Data for this task:
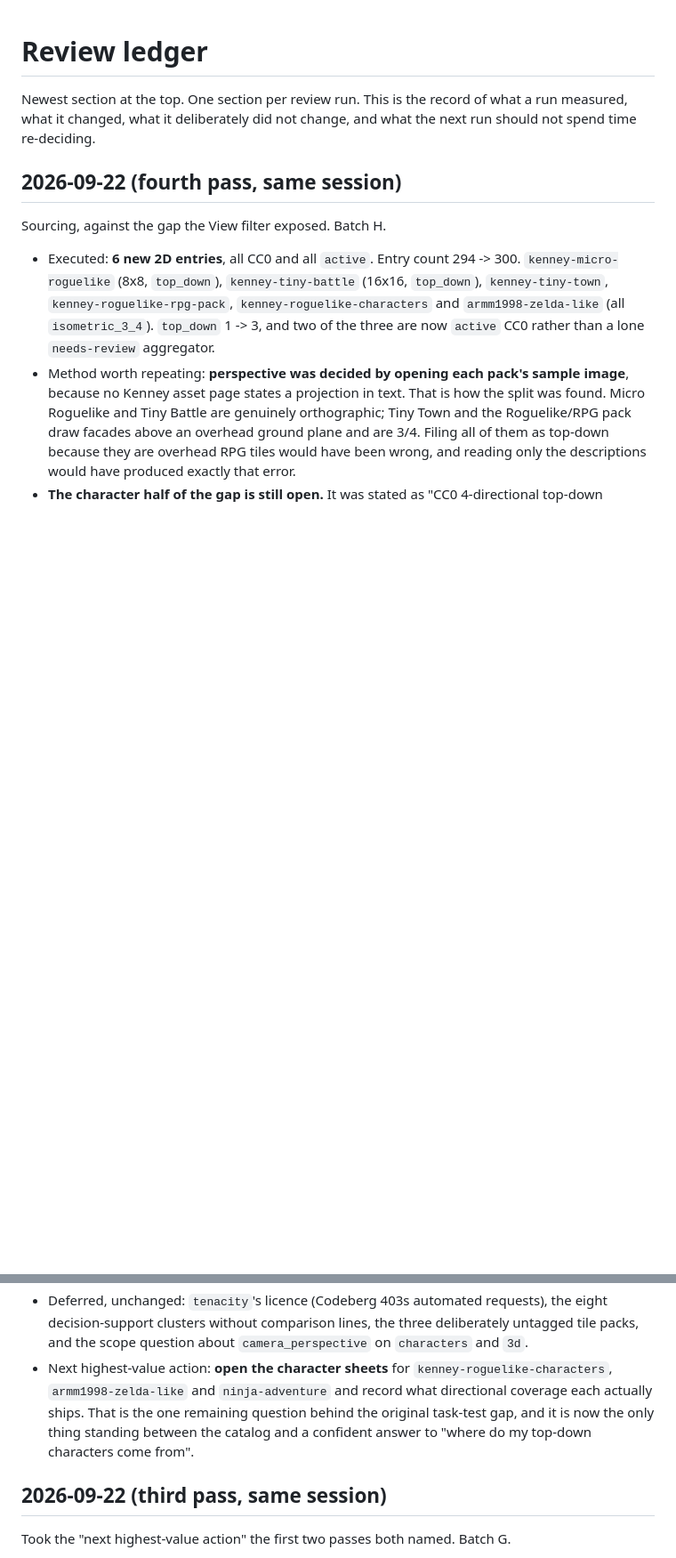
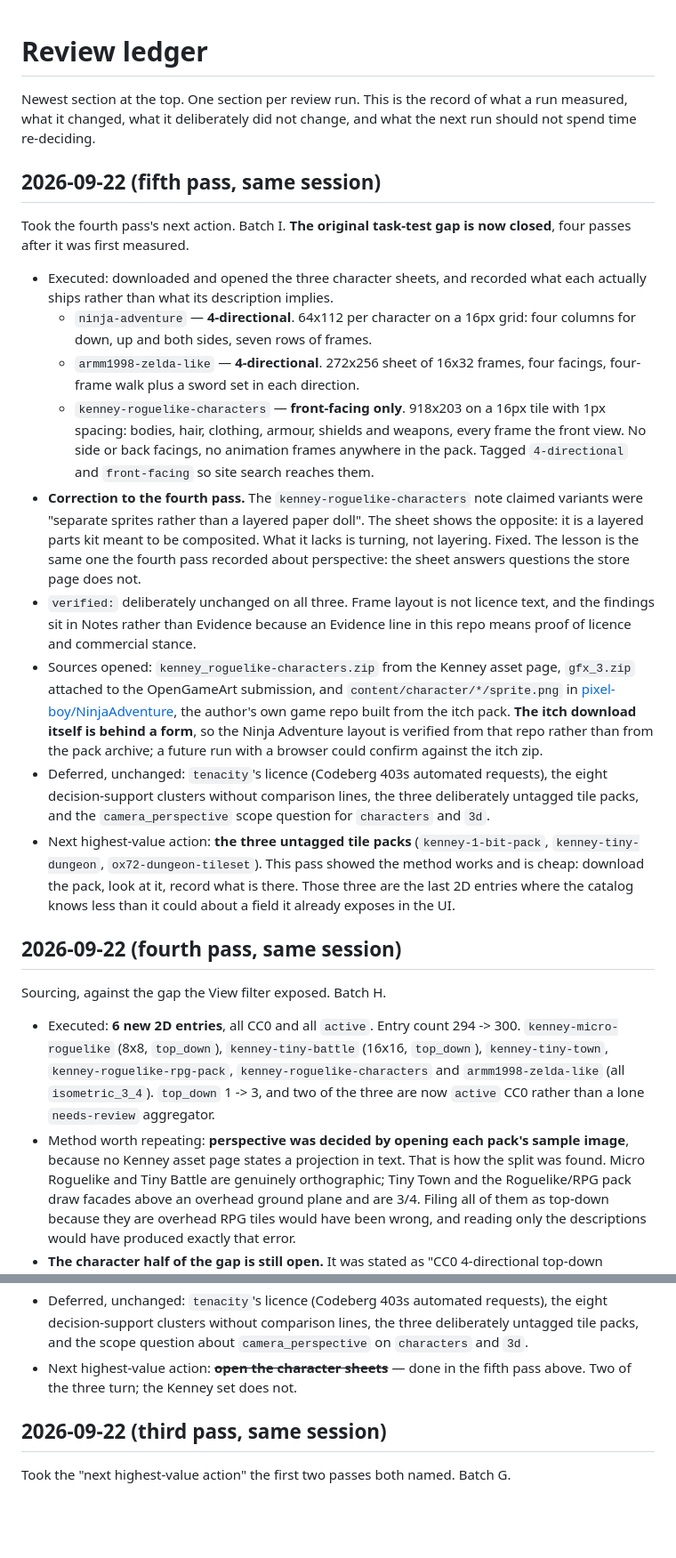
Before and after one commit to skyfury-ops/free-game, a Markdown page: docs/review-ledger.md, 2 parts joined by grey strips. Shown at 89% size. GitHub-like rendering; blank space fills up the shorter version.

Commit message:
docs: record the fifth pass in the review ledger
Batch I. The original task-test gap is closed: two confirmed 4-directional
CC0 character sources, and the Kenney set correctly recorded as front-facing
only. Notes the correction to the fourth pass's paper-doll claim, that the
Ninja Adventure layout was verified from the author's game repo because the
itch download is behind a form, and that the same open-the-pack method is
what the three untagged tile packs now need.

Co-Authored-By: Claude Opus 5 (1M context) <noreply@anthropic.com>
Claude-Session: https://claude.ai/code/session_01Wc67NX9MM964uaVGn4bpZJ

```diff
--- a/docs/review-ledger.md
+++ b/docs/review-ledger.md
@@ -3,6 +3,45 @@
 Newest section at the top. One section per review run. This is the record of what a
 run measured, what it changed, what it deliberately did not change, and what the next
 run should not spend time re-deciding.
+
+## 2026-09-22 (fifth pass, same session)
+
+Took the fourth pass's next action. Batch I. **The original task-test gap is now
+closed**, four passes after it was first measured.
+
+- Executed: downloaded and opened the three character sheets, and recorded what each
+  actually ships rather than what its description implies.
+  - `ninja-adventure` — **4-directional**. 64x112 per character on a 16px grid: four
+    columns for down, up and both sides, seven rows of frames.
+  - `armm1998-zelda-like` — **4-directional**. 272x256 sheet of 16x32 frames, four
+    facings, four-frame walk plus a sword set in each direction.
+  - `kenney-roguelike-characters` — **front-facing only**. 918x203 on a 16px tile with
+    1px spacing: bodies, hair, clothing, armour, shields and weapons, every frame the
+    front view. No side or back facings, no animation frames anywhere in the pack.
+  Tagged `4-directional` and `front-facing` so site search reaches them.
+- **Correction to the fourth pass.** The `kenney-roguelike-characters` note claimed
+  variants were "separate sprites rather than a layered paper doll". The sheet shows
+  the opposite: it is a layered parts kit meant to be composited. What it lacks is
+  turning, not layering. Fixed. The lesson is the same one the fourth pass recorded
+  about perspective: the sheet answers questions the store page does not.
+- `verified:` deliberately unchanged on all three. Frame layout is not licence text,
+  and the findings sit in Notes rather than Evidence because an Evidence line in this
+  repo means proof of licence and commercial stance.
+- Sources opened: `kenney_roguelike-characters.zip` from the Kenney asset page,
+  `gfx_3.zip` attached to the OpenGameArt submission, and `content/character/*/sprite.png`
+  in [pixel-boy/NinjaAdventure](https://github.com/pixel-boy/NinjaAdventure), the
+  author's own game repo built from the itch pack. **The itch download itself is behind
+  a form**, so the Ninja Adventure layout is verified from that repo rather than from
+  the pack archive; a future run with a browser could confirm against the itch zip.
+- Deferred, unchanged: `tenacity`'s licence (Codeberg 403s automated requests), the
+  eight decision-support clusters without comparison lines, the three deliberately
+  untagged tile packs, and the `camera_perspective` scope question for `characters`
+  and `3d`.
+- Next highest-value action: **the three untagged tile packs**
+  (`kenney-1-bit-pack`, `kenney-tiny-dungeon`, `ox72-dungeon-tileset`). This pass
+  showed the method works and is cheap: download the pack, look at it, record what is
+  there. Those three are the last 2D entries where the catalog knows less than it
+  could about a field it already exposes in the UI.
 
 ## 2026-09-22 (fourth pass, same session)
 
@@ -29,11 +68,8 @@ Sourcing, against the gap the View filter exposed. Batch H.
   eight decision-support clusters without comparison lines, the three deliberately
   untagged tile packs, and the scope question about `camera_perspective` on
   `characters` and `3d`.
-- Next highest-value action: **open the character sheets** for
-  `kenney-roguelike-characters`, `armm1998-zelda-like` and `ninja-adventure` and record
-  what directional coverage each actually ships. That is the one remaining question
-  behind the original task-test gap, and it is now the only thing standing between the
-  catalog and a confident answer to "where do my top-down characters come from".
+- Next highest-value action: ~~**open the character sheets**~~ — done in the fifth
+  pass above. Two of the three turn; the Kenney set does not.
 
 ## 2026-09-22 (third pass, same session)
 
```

Exercise prompt:
Make an exact copy of the lines from the top of the material through the line with "CC0 character sources, and", pictures excluded.

Exercise response:
Before and after one commit to skyfury-ops/free-game, a Markdown page: docs/review-ledger.md, 2 parts joined by grey strips. Shown at 89% size. GitHub-like rendering; blank space fills up the shorter version.

Commit message:
docs: record the fifth pass in the review ledger
Batch I. The original task-test gap is closed: two confirmed 4-directional
CC0 character sources, and the Kenney set correctly recorded as front-facing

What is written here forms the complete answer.